Image Spam Used for Stock Fraud

MessageLabs has released its May 2007 Intelligence Report, which details specifics of security and threat activity for the month. The report noted that “image spam” accounted for 15 percent to 20 percent of spam in May.

 

Image spam is generated when botnets take a text message from a command to a control channel and turn that into an image that contains text.

 

The botnets have a template that can generate code and an image, and that image will be different every time the e-mail is sent. The content itself is the same, but the code in the botnet engine itself makes slight changes such as altering one pixel in the background of the image, adding extra lines or making the text slightly distorted.

 

This allows image spam to avoid detection by optical character-recognition anti-spam technology.

 

“It’s all about trying to defeat anti-spam countermeasures,” said Paul Wood, MessageLabs senior analyst. “If it’s just plain text, you can read the contents, you can fingerprint it, look for certain keywords, but if it’s an image, that becomes so much more difficult.
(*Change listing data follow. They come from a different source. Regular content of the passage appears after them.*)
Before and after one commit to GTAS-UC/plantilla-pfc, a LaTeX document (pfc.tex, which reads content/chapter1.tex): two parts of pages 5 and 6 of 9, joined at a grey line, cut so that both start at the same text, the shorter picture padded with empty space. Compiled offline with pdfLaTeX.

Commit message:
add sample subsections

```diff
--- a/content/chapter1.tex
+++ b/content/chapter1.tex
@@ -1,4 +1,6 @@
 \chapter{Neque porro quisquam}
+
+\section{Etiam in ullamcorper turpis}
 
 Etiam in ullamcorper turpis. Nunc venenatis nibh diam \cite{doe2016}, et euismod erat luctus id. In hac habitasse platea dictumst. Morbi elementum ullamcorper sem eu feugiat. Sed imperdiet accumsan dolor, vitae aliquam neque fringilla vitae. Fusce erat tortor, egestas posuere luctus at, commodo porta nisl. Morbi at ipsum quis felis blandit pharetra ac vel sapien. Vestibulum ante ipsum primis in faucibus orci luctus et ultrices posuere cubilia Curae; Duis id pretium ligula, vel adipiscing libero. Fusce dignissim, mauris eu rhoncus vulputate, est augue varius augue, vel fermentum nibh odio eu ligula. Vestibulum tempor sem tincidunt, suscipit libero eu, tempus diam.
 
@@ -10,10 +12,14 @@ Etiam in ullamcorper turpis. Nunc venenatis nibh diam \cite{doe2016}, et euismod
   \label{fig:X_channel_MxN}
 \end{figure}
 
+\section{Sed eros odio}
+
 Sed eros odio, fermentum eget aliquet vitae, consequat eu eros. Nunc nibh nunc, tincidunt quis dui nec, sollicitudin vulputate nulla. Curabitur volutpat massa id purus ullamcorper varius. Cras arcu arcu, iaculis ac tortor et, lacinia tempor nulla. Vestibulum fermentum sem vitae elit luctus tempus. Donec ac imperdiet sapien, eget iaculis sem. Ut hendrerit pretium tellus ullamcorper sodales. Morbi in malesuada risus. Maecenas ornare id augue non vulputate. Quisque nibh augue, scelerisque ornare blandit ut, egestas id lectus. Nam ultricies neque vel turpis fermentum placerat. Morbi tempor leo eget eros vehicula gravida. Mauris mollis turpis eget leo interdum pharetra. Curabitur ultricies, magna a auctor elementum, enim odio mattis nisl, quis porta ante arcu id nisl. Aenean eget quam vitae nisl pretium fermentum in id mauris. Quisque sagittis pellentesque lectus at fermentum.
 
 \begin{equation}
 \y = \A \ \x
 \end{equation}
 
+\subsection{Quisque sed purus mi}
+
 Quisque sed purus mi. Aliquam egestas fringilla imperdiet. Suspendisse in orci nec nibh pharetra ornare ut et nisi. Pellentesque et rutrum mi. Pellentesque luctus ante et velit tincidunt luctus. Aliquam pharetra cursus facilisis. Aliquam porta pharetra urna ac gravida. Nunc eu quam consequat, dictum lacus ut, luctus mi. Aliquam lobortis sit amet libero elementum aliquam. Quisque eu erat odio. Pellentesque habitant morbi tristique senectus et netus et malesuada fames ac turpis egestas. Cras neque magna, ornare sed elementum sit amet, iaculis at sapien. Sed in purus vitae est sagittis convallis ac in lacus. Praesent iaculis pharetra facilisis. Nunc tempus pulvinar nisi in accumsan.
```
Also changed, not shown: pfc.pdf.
If you have to use optical character recognition, then you are expending a lot more CPU cycles and a lot more resources, and it becomes much more expensive.”

 

He said this type of spam almost always is used to “pump and dump” low-valued shares on the stock market.

 

“They’re not trying to sell you Viagra or lure you to a Web site or anything like that — the sole purpose is to try and inflate the stock value of penny shares in almost all cases,” Wood said. “They target stocks and buy a bunch of those shares, wait a few days or weeks and then send spam, saying, ‘Watch this stock code because it’s going up.’ What you’ll find is that people, just because it’s been spammed out, will buy those stocks because they know it’s been spammed out and, therefore, lots of other people are going to do the same thing.”

 

In this sense, the image spam is functioning similarly to playing the lottery — recipients know they are encountering a sort of scam, but they still respond to it merely because it indicates a scam is being perpetrated and they can get in on it if they so choose.

 

Image spam is the preferred mode of communication for this scam because it doesn’t need to direct anyone to a URL or sell them on anything. Rather, it merely conveys the message and avoids detection by anti-spam technology.

 

The scam is largely effective but more for the perpetrator than the spam recipient who looks to get in on the action. A survey published this year by the Social Science Research Network looked at 75,000 unsolicited e-mails sent over an 18-month period. It concluded that spammers could make up to a 6 percent return on their investment by engaging in pump and dump, and recipients who act on the message typically lose between 5 percent and 8 percent of their investment.

 

“Spammers, or the guys behind this operation, have already bought the stock, and they know that when it reaches a certain point, they’ll sell these, and then the stock price will start to decay,” Wood said. “They can make a considerable amount of money from doing this.”

 

He added that you can watch this happen as it occurs by looking at the listing information that’s publicly available for share prices.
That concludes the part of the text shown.